What to produce:
Without changing a single character, write out every record below.

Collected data
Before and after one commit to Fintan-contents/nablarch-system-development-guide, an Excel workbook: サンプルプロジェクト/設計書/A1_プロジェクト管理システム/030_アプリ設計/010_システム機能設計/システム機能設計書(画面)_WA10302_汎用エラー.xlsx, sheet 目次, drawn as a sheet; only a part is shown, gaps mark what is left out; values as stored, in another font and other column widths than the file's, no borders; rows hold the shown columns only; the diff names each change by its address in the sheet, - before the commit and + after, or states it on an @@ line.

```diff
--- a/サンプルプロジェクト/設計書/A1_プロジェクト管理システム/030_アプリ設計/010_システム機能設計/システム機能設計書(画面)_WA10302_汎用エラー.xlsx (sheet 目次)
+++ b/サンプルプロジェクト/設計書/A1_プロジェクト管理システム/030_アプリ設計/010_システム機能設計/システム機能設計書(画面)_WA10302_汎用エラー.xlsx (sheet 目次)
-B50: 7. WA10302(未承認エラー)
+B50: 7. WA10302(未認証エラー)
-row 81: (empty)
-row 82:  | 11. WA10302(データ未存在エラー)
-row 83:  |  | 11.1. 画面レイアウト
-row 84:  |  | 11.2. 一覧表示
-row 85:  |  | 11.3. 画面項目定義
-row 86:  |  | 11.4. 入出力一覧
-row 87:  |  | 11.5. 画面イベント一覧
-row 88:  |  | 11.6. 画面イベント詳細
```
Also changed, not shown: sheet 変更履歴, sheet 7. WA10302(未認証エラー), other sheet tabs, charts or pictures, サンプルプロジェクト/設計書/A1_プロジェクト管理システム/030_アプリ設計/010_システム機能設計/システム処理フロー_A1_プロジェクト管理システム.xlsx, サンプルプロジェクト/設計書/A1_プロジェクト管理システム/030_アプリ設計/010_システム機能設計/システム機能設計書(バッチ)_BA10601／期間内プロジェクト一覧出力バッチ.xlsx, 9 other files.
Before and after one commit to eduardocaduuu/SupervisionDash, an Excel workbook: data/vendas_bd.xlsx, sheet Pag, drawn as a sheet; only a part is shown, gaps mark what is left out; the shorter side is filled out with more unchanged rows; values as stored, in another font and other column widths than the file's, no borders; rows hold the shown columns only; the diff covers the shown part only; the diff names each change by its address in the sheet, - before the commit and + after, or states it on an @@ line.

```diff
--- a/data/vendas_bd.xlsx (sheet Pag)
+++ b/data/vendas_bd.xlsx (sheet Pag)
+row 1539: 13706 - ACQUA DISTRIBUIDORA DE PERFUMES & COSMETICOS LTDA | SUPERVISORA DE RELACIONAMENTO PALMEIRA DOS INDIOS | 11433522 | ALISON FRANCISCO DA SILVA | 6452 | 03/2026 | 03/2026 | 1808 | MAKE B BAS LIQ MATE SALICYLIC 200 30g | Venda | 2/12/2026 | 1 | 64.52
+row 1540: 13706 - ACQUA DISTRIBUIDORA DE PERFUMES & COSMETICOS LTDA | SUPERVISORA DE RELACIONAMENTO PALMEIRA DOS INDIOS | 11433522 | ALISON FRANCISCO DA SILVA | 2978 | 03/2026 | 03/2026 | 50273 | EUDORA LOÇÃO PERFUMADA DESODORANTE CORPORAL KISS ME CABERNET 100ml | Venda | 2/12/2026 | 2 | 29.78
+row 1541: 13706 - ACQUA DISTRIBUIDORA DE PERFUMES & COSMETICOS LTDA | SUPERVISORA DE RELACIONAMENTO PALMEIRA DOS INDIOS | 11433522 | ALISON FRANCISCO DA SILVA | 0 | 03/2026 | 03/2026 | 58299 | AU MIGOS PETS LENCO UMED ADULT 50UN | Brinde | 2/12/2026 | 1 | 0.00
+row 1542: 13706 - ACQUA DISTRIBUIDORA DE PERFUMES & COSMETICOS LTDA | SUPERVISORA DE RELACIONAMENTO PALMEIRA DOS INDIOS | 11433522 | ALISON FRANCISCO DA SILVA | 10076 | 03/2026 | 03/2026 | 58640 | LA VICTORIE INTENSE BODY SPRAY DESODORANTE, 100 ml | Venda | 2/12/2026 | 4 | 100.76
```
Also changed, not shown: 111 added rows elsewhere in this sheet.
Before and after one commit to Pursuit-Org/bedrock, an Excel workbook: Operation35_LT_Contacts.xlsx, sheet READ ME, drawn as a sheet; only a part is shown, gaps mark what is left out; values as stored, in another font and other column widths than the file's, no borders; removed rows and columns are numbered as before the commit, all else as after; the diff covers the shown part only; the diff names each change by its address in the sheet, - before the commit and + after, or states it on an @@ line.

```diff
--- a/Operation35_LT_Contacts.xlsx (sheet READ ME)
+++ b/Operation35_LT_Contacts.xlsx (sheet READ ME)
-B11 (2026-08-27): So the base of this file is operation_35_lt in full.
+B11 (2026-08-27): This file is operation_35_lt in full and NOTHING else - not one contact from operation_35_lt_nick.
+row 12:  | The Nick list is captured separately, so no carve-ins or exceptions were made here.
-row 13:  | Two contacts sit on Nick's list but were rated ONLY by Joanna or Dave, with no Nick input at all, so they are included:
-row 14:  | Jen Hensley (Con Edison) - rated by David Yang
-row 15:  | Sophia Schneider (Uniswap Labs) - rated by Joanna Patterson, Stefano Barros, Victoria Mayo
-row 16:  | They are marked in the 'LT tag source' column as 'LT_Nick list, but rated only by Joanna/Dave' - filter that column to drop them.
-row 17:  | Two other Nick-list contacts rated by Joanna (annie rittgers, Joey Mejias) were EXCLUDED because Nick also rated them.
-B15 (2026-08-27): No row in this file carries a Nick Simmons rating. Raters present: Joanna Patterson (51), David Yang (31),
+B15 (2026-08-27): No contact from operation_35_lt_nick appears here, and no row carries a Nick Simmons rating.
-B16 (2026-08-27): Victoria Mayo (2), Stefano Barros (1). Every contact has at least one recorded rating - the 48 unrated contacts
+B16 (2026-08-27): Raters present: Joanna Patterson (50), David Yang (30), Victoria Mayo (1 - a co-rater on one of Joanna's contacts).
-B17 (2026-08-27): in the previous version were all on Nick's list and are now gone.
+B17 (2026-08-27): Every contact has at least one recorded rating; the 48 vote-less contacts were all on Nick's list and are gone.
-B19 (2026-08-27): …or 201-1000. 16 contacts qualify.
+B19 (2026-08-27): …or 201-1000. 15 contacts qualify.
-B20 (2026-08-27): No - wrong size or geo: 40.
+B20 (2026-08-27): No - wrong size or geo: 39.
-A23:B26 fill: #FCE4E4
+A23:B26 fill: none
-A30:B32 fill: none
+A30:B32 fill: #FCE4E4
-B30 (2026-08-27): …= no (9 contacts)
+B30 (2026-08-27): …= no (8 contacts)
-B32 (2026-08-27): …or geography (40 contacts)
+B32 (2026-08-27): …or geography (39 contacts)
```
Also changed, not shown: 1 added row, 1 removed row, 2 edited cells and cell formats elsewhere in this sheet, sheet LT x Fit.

Result of the exercise:
Before and after one commit to Fintan-contents/nablarch-system-development-guide, an Excel workbook: サンプルプロジェクト/設計書/A1_プロジェクト管理システム/030_アプリ設計/010_システム機能設計/システム機能設計書(画面)_WA10302_汎用エラー.xlsx, sheet 目次, drawn as a sheet; only a part is shown, gaps mark what is left out; values as stored, in another font and other column widths than the file's, no borders; rows hold the shown columns only; the diff names each change by its address in the sheet, - before the commit and + after, or states it on an @@ line.

```diff
--- a/サンプルプロジェクト/設計書/A1_プロジェクト管理システム/030_アプリ設計/010_システム機能設計/システム機能設計書(画面)_WA10302_汎用エラー.xlsx (sheet 目次)
+++ b/サンプルプロジェクト/設計書/A1_プロジェクト管理システム/030_アプリ設計/010_システム機能設計/システム機能設計書(画面)_WA10302_汎用エラー.xlsx (sheet 目次)
-B50: 7. WA10302(未承認エラー)
+B50: 7. WA10302(未認証エラー)
-row 81: (empty)
-row 82:  | 11. WA10302(データ未存在エラー)
-row 83:  |  | 11.1. 画面レイアウト
-row 84:  |  | 11.2. 一覧表示
-row 85:  |  | 11.3. 画面項目定義
-row 86:  |  | 11.4. 入出力一覧
-row 87:  |  | 11.5. 画面イベント一覧
-row 88:  |  | 11.6. 画面イベント詳細
```
Also changed, not shown: sheet 変更履歴, sheet 7. WA10302(未認証エラー), other sheet tabs, charts or pictures, サンプルプロジェクト/設計書/A1_プロジェクト管理システム/030_アプリ設計/010_システム機能設計/システム処理フロー_A1_プロジェクト管理システム.xlsx, サンプルプロジェクト/設計書/A1_プロジェクト管理システム/030_アプリ設計/010_システム機能設計/システム機能設計書(バッチ)_BA10601／期間内プロジェクト一覧出力バッチ.xlsx, 9 other files.
Before and after one commit to eduardocaduuu/SupervisionDash, an Excel workbook: data/vendas_bd.xlsx, sheet Pag, drawn as a sheet; only a part is shown, gaps mark what is left out; the shorter side is filled out with more unchanged rows; values as stored, in another font and other column widths than the file's, no borders; rows hold the shown columns only; the diff covers the shown part only; the diff names each change by its address in the sheet, - before the commit and + after, or states it on an @@ line.

```diff
--- a/data/vendas_bd.xlsx (sheet Pag)
+++ b/data/vendas_bd.xlsx (sheet Pag)
+row 1539: 13706 - ACQUA DISTRIBUIDORA DE PERFUMES & COSMETICOS LTDA | SUPERVISORA DE RELACIONAMENTO PALMEIRA DOS INDIOS | 11433522 | ALISON FRANCISCO DA SILVA | 6452 | 03/2026 | 03/2026 | 1808 | MAKE B BAS LIQ MATE SALICYLIC 200 30g | Venda | 2/12/2026 | 1 | 64.52
+row 1540: 13706 - ACQUA DISTRIBUIDORA DE PERFUMES & COSMETICOS LTDA | SUPERVISORA DE RELACIONAMENTO PALMEIRA DOS INDIOS | 11433522 | ALISON FRANCISCO DA SILVA | 2978 | 03/2026 | 03/2026 | 50273 | EUDORA LOÇÃO PERFUMADA DESODORANTE CORPORAL KISS ME CABERNET 100ml | Venda | 2/12/2026 | 2 | 29.78
+row 1541: 13706 - ACQUA DISTRIBUIDORA DE PERFUMES & COSMETICOS LTDA | SUPERVISORA DE RELACIONAMENTO PALMEIRA DOS INDIOS | 11433522 | ALISON FRANCISCO DA SILVA | 0 | 03/2026 | 03/2026 | 58299 | AU MIGOS PETS LENCO UMED ADULT 50UN | Brinde | 2/12/2026 | 1 | 0.00
+row 1542: 13706 - ACQUA DISTRIBUIDORA DE PERFUMES & COSMETICOS LTDA | SUPERVISORA DE RELACIONAMENTO PALMEIRA DOS INDIOS | 11433522 | ALISON FRANCISCO DA SILVA | 10076 | 03/2026 | 03/2026 | 58640 | LA VICTORIE INTENSE BODY SPRAY DESODORANTE, 100 ml | Venda | 2/12/2026 | 4 | 100.76
```
Also changed, not shown: 111 added rows elsewhere in this sheet.
Before and after one commit to Pursuit-Org/bedrock, an Excel workbook: Operation35_LT_Contacts.xlsx, sheet READ ME, drawn as a sheet; only a part is shown, gaps mark what is left out; values as stored, in another font and other column widths than the file's, no borders; removed rows and columns are numbered as before the commit, all else as after; the diff covers the shown part only; the diff names each change by its address in the sheet, - before the commit and + after, or states it on an @@ line.

```diff
--- a/Operation35_LT_Contacts.xlsx (sheet READ ME)
+++ b/Operation35_LT_Contacts.xlsx (sheet READ ME)
-B11 (2026-08-27): So the base of this file is operation_35_lt in full.
+B11 (2026-08-27): This file is operation_35_lt in full and NOTHING else - not one contact from operation_35_lt_nick.
+row 12:  | The Nick list is captured separately, so no carve-ins or exceptions were made here.
-row 13:  | Two contacts sit on Nick's list but were rated ONLY by Joanna or Dave, with no Nick input at all, so they are included:
-row 14:  | Jen Hensley (Con Edison) - rated by David Yang
-row 15:  | Sophia Schneider (Uniswap Labs) - rated by Joanna Patterson, Stefano Barros, Victoria Mayo
-row 16:  | They are marked in the 'LT tag source' column as 'LT_Nick list, but rated only by Joanna/Dave' - filter that column to drop them.
-row 17:  | Two other Nick-list contacts rated by Joanna (annie rittgers, Joey Mejias) were EXCLUDED because Nick also rated them.
-B15 (2026-08-27): No row in this file carries a Nick Simmons rating. Raters present: Joanna Patterson (51), David Yang (31),
+B15 (2026-08-27): No contact from operation_35_lt_nick appears here, and no row carries a Nick Simmons rating.
-B16 (2026-08-27): Victoria Mayo (2), Stefano Barros (1). Every contact has at least one recorded rating - the 48 unrated contacts
+B16 (2026-08-27): Raters present: Joanna Patterson (50), David Yang (30), Victoria Mayo (1 - a co-rater on one of Joanna's contacts).
-B17 (2026-08-27): in the previous version were all on Nick's list and are now gone.
+B17 (2026-08-27): Every contact has at least one recorded rating; the 48 vote-less contacts were all on Nick's list and are gone.
-B19 (2026-08-27): …or 201-1000. 16 contacts qualify.
+B19 (2026-08-27): …or 201-1000. 15 contacts qualify.
-B20 (2026-08-27): No - wrong size or geo: 40.
+B20 (2026-08-27): No - wrong size or geo: 39.
-A23:B26 fill: #FCE4E4
+A23:B26 fill: none
-A30:B32 fill: none
+A30:B32 fill: #FCE4E4
-B30 (2026-08-27): …= no (9 contacts)
+B30 (2026-08-27): …= no (8 contacts)
-B32 (2026-08-27): …or geography (40 contacts)
+B32 (2026-08-27): …or geography (39 contacts)
```
Also changed, not shown: 1 added row, 1 removed row, 2 edited cells and cell formats elsewhere in this sheet, sheet LT x Fit.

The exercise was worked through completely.